---- Supplied information
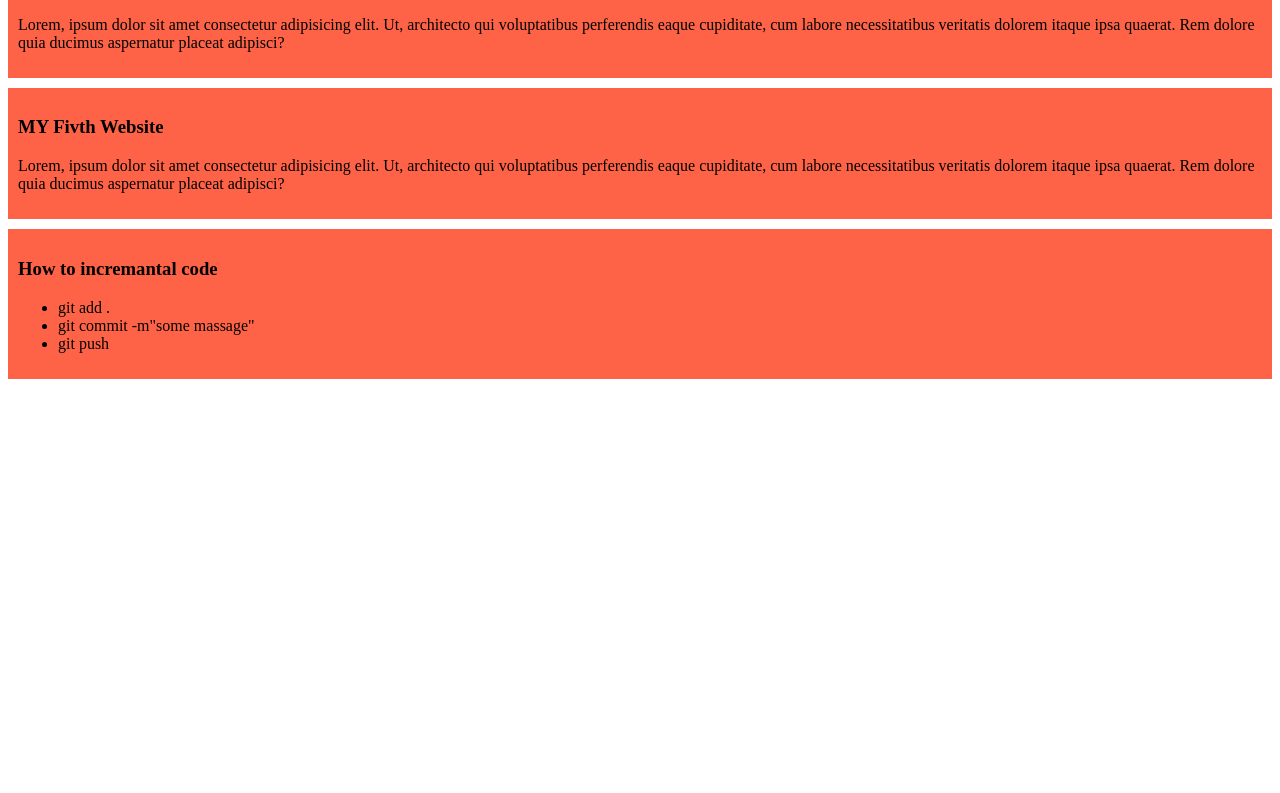
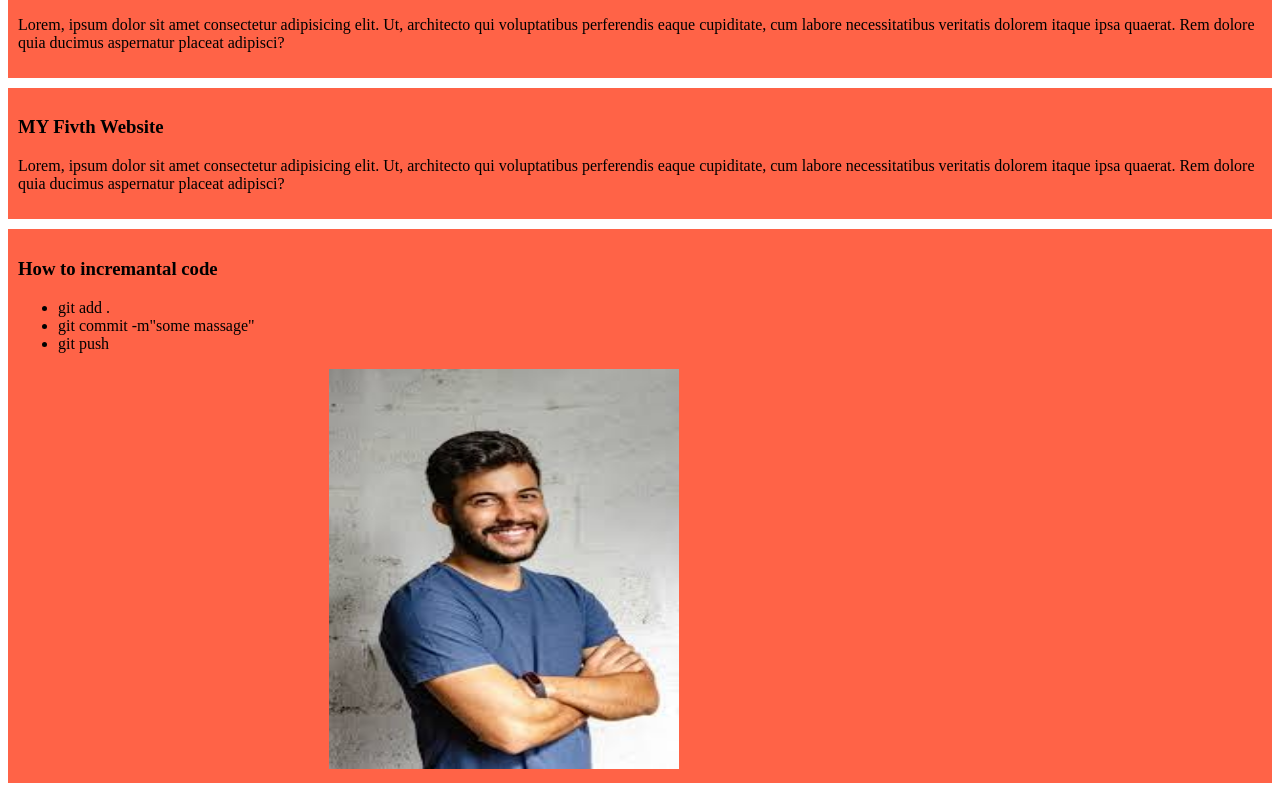
Before and after one commit to Liyanroy12/try-to-push-website, a plain HTML site: page index.html in a window 1280 px wide. Shown: the part 486-1279 px from the top of the page. Before the commit the page ends 875 px from the top, so only its background shows below. Drawn offline with Linux system fonts and the light colour scheme.

Commit message:
added images

```diff
--- a/blog.css
+++ b/blog.css
@@ -3,3 +3,8 @@ div{
     padding: 10px;
     margin-bottom: 10px;
 }
+img{
+    height: 400px;
+    width: 350px;
+    margin-left: 25%;
+}
--- a/index.html
+++ b/index.html
@@ -34,6 +34,7 @@
             <li>git commit -m"some massage"</li>
             <li>git push</li>
         </ul>
+        <img src="download.jpeg" alt="man-photo">
     </div>
 </body>
 </html>
```
Also changed, not shown: download.jpeg (added).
--------
_What is expected:_
With the images left out, set down each record exactly as it appears.

_Reply:_
Before and after one commit to Liyanroy12/try-to-push-website, a plain HTML site: page index.html in a window 1280 px wide. Shown: the part 486-1279 px from the top of the page. Before the commit the page ends 875 px from the top, so only its background shows below. Drawn offline with Linux system fonts and the light colour scheme.

Commit message:
added images

```diff
--- a/blog.css
+++ b/blog.css
@@ -3,3 +3,8 @@ div{
     padding: 10px;
     margin-bottom: 10px;
 }
+img{
+    height: 400px;
+    width: 350px;
+    margin-left: 25%;
+}
--- a/index.html
+++ b/index.html
@@ -34,6 +34,7 @@
             <li>git commit -m"some massage"</li>
             <li>git push</li>
         </ul>
+        <img src="download.jpeg" alt="man-photo">
     </div>
 </body>
 </html>
```
Also changed, not shown: download.jpeg (added).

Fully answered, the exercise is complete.